Investigating the relationship between genes and the neural substrates of complex human behavior promises to provide essential insight into the pathophysiology of mental disorders. One approach to this inquiry is through neuroimaging of individuals with microdeletion syndromes that manifest in specific neuropsychiatric phenotypes. Both Velocardiofacial syndrome (VCFS) and Williams syndrome (WS) involve haploinsufficiency of a relatively small set of identified genes on the one hand and association with distinct, clinically relevant behavioral and cognitive profiles on the other hand. In VCFS, there is a deletion in chromosomal region 22q11.2 and a resultant predilection toward psychosis, poor arithmetic proficiency, and low performance intelligence quotients. In WS, there is a deletion in chromosomal region 7q11.23 and a resultant predilection toward hypersociability, non-social anxiety, impaired visuospatial construction, and often intellectual impairment. Structural and functional neuroimaging studies have begun not only to map these well-defined genetic alterations to systems-level brain abnormalities, but also to identify relationships between neural phenotypes and particular genes within the critical deletion regions.
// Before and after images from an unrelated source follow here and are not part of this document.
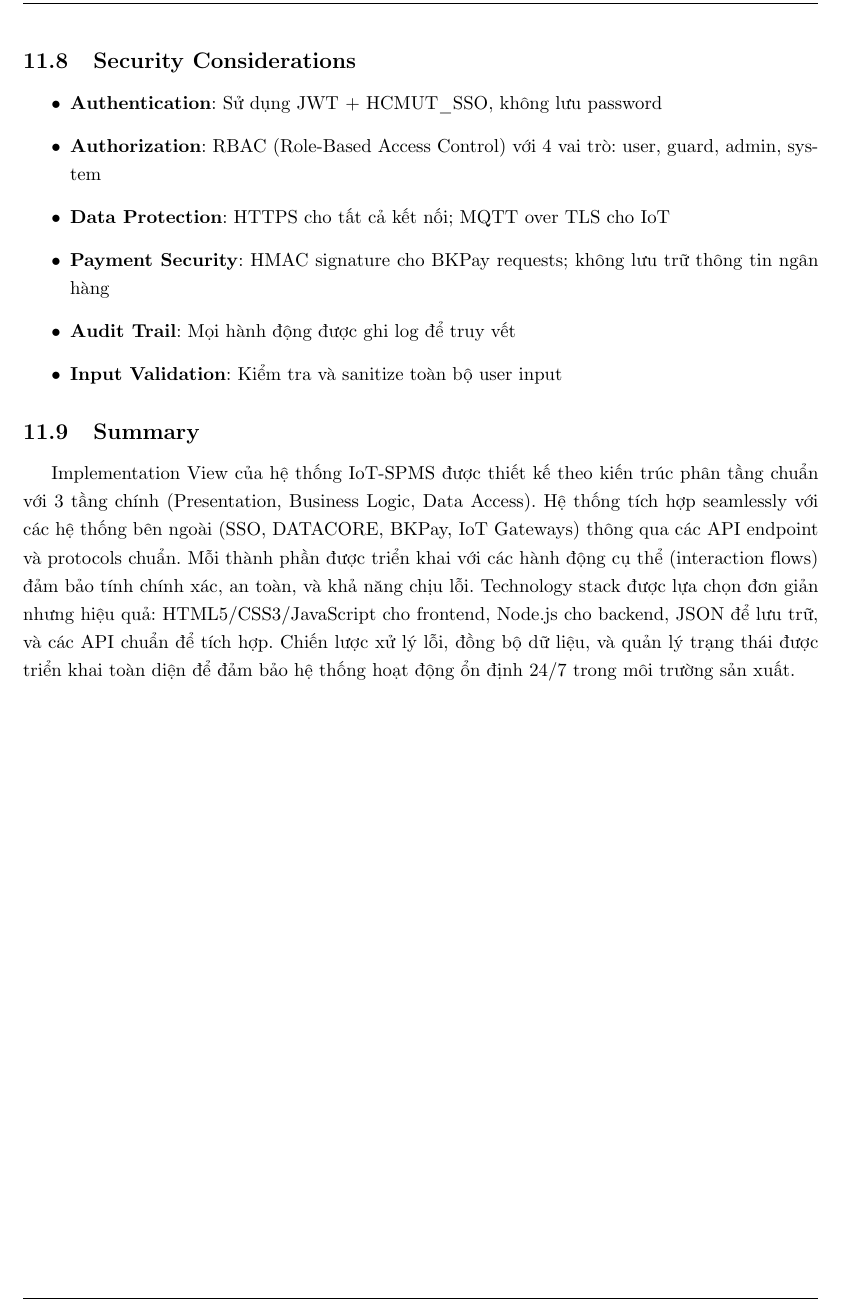
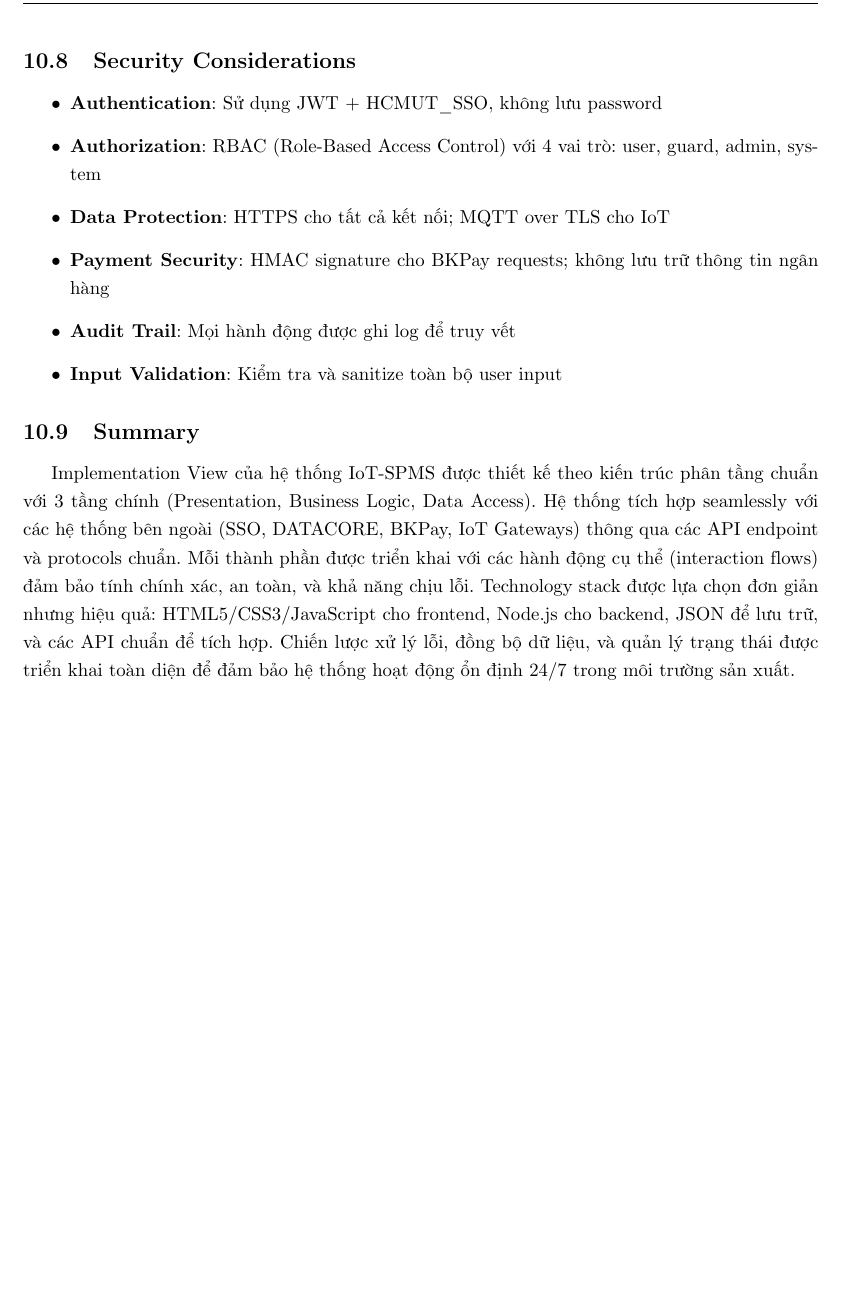
Before and after one commit to TanLee24/SE_Assignment_252, a LaTeX document (latex/main.tex): part of page 107 of 107 before the commit and part of page 106 of 108 after it, cut so that both start at the same text, the shorter picture padded with empty space. Compiled offline with pdfLaTeX.

Commit message:
fix: change testcases section position

```diff
--- a/latex/main.tex
+++ b/latex/main.tex
@@ -188,5 +189,4 @@
 \input{sections/testcase}
-\input{sections/implementation_view}
 %%%%%%%%%%%%%%%%%%%%%%%%%%%%%%%%%
 
 \end{document}
```
Also changed, not shown: latex/main.tex (1 more changed lines).
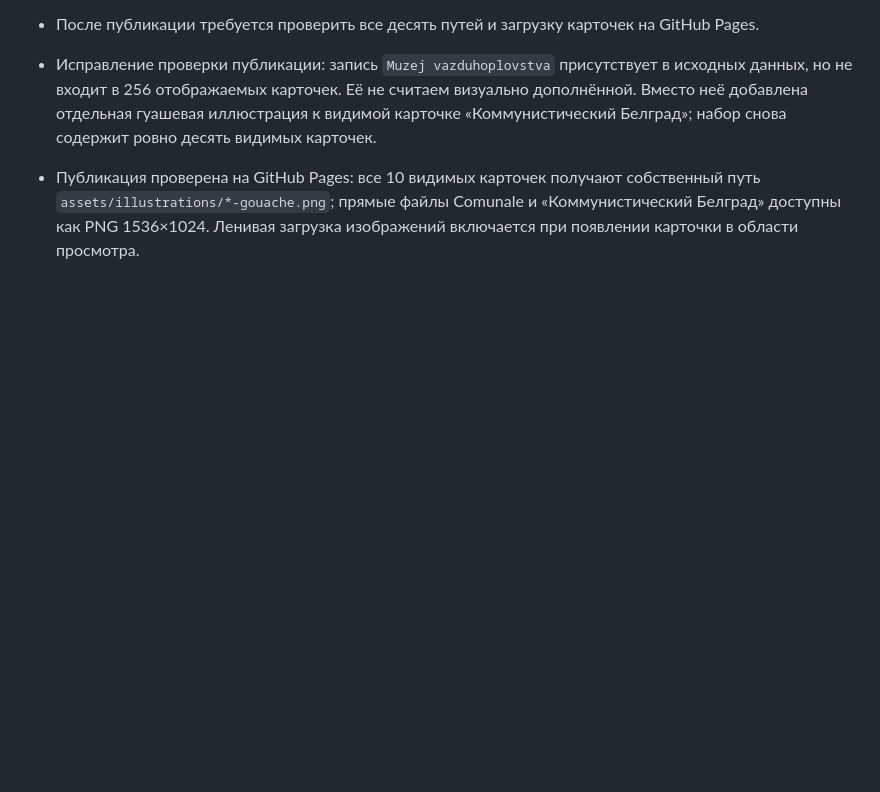
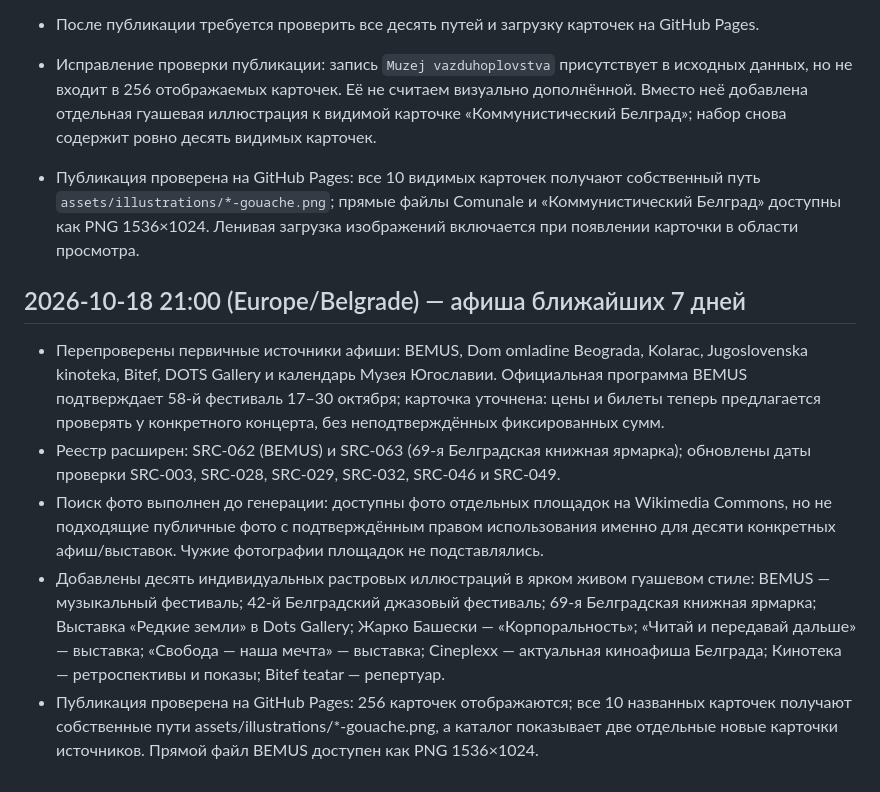
Before and after one commit to an8lomakina-svg/belgrade-weekend-guide, a Markdown page: AUDIT_PROGRESS.md, the part around the change. Drawn GitHub-style; blank space fills up the shorter version.

Commit message:
Record 21:00 guide update verification

```diff
--- a/AUDIT_PROGRESS.md
+++ b/AUDIT_PROGRESS.md
@@ -355,3 +355,12 @@
 
 - Исправление проверки публикации: запись `Muzej vazduhoplovstva` присутствует в исходных данных, но не входит в 256 отображаемых карточек. Её не считаем визуально дополнённой. Вместо неё добавлена отдельная гуашевая иллюстрация к видимой карточке «Коммунистический Белград»; набор снова содержит ровно десять видимых карточек.
 - Публикация проверена на GitHub Pages: все 10 видимых карточек получают собственный путь `assets/illustrations/*-gouache.png`; прямые файлы Comunale и «Коммунистический Белград» доступны как PNG 1536×1024. Ленивая загрузка изображений включается при появлении карточки в области просмотра.
+
+
+## 2026-10-18 21:00 (Europe/Belgrade) — афиша ближайших 7 дней
+
+- Перепроверены первичные источники афиши: BEMUS, Dom omladine Beograda, Kolarac, Jugoslovenska kinoteka, Bitef, DOTS Gallery и календарь Музея Югославии. Официальная программа BEMUS подтверждает 58-й фестиваль 17–30 октября; карточка уточнена: цены и билеты теперь предлагается проверять у конкретного концерта, без неподтверждённых фиксированных сумм.
+- Реестр расширен: SRC-062 (BEMUS) и SRC-063 (69-я Белградская книжная ярмарка); обновлены даты проверки SRC-003, SRC-028, SRC-029, SRC-032, SRC-046 и SRC-049.
+- Поиск фото выполнен до генерации: доступны фото отдельных площадок на Wikimedia Commons, но не подходящие публичные фото с подтверждённым правом использования именно для десяти конкретных афиш/выставок. Чужие фотографии площадок не подставлялись.
+- Добавлены десять индивидуальных растровых иллюстраций в ярком живом гуашевом стиле: BEMUS — музыкальный фестиваль; 42-й Белградский джазовый фестиваль; 69-я Белградская книжная ярмарка; Выставка «Редкие земли» в Dots Gallery; Жарко Башески — «Корпоральность»; «Читай и передавай дальше» — выставка; «Свобода — наша мечта» — выставка; Cineplexx — актуальная киноафиша Белграда; Кинотека — ретроспективы и показы; Bitef teatar — репертуар.
+- Публикация проверена на GitHub Pages: 256 карточек отображаются; все 10 названных карточек получают собственные пути assets/illustrations/*-gouache.png, а каталог показывает две отдельные новые карточки источников. Прямой файл BEMUS доступен как PNG 1536×1024.
```
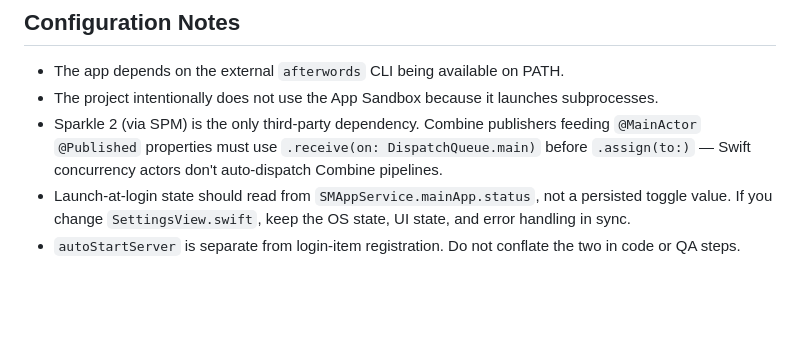
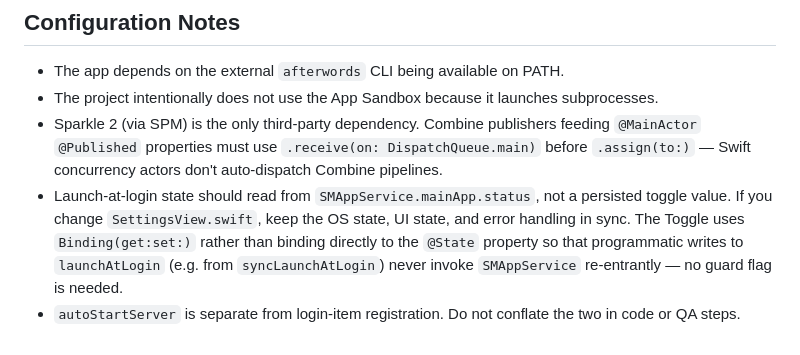
Before and after one commit to adrianwedd/afterwords-app, a Markdown page: AGENTS.md, the part around the change. Drawn GitHub-style; blank space fills up the shorter version.

```diff
--- a/AGENTS.md
+++ b/AGENTS.md
@@ -50,5 +50,5 @@ Use the Makefile targets for the standard workflow:
 - The app depends on the external `afterwords` CLI being available on PATH.
 - The project intentionally does not use the App Sandbox because it launches subprocesses.
 - Sparkle 2 (via SPM) is the only third-party dependency. Combine publishers feeding `@MainActor` `@Published` properties must use `.receive(on: DispatchQueue.main)` before `.assign(to:)` — Swift concurrency actors don't auto-dispatch Combine pipelines.
-- Launch-at-login state should read from `SMAppService.mainApp.status`, not a persisted toggle value. If you change `SettingsView.swift`, keep the OS state, UI state, and error handling in sync.
+- Launch-at-login state should read from `SMAppService.mainApp.status`, not a persisted toggle value. If you change `SettingsView.swift`, keep the OS state, UI state, and error handling in sync. The Toggle uses `Binding(get:set:)` rather than binding directly to the `@State` property so that programmatic writes to `launchAtLogin` (e.g. from `syncLaunchAtLogin`) never invoke `SMAppService` re-entrantly — no guard flag is needed.
 - `autoStartServer` is separate from login-item registration. Do not conflate the two in code or QA steps.
```
Also changed, not shown: CLAUDE.md (+4 -0 lines), GEMINI.md (+1 -1 lines).
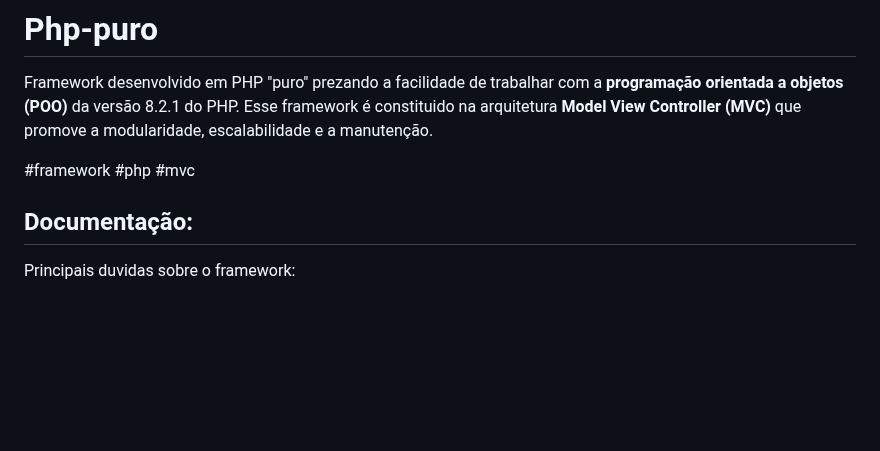
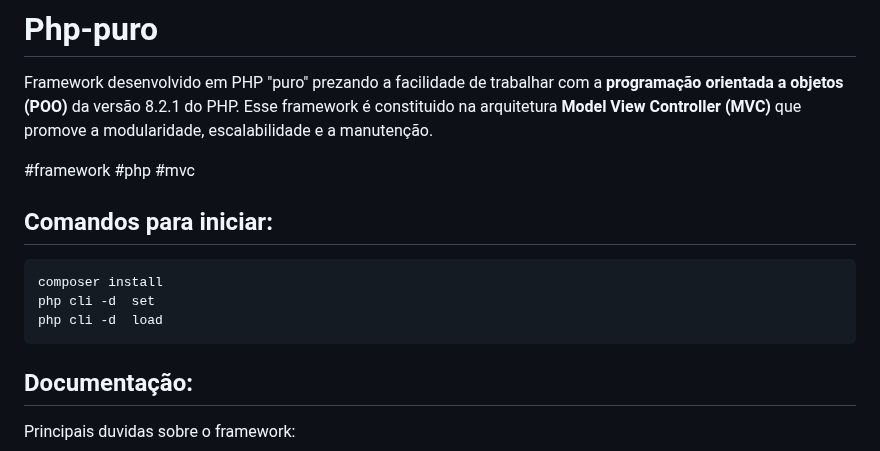
Before and after one commit to GustavoSachetto/Php-puro, a Markdown page: README.md, the part around the change. Rendered like a GitHub page; blank space fills up the shorter version.

````diff
--- a/README.md
+++ b/README.md
@@ -3,6 +3,13 @@ Framework desenvolvido em PHP "puro" prezando a facilidade de trabalhar com a __
 Esse framework é constituido na arquitetura __Model View Controller (MVC)__ que promove a modularidade, escalabilidade e a manutenção.
 
 #framework #php #mvc
+
+## Comandos para iniciar:
+```
+composer install
+php cli -d	set
+php cli -d	load
+```
 
 <a name="ancora"></a>
 ## Documentação:
````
Though neuroimaging of both VCFS and WS presents specific, formidable methodological challenges, including comparison subject selection and accounting for neuroanatomical and vascular anomalies in patients, and many questions remain, the literature to date on these syndromes, reviewed herein, constitutes a fruitful "bottom-up" approach to defining gene-brain relationships.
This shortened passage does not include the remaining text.